Labbé was the man to do it, because he created ‘SCIgen’, a web-based science bullshit generator, capable of writing scientific gobbledegook indistinguishable (to the non-specialist) from the writing of human scientists. His motive in creating SCIgen was to expose poor peer reviewing; but since releasing it to the wild, he has had to develop a bloodhound program to sniff out its products.

Scientists may not fear for their jobs just yet; but spare a thought for journalists and PROs. After March’s ‘gibberish’ scandal a Swedish study appeared, revealing that computer-generated news content could offer cost-conscious proprietors (that’s all of them) a way to write newspapers without journalists. (It has begun. The LA Times already uses an algorithm called ‘Quakebot’ to report tremors, and on 17 March its first product appeared online just three minutes after the temblor hit.)

Tests conducted by Christer Clerwall (Karlstad University) exposed media studies students to two sports reports - one written by computer, one by a journalist. The anthropogenic story was rated higher for ‘readability’, while the android story was considered ‘boring’; but the differences between other ratings (coherence, usefulness, informativeness, accuracy, trustworthiness, objectivity) , were statistically insignificant (and not always in the human’s favour). Most students guessed correctly which story was which; but a surprisingly large minority got it wrong.

Similar algorithms already exist for converting scientific papers into news releases. The results are not great, but they are not the worst examples I have ever seen of this highly technical genre (though that isn’t saying very much).

So it is not surely too fanciful to foresee a time when computer-devised experiments can produce results easily assimilable into the formulaic literary genre of the scientific paper. An equally formulaic abstract can then be pinged to conference organisers for inclusion. Media applications can then generate formulaic news releases, hot-linked to the original paper, which can be sent under embargo to accredited robot ‘journalists’. These will then write formulaic news stories, complete with punny headlines and grabby standfirsts (because by then I shall have patented an application of my own which I plan to call ‘GROANfactor’).
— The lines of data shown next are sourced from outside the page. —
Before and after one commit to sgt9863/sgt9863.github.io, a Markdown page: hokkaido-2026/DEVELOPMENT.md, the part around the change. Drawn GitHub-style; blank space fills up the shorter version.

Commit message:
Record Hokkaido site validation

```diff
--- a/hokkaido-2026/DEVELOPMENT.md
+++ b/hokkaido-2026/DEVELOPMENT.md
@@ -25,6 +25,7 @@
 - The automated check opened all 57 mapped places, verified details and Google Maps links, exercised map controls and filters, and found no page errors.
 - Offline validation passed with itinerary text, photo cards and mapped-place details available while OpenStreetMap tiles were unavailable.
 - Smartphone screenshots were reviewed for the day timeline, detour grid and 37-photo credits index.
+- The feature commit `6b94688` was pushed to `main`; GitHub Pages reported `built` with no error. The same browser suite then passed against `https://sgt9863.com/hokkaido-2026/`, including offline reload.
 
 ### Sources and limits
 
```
Thus, the whole process of science and its communication may soon be completely outsourced, leaving human beings free to engage in more rewarding pursuits – like contemplating the pointlessness of existence and moaning about it to each other on Facebook.





*Please note - the print version of this story wrongly credited the UK-based Institution of Electrical Engineers with this dubious honour, for which we offer our apologies.  Editor.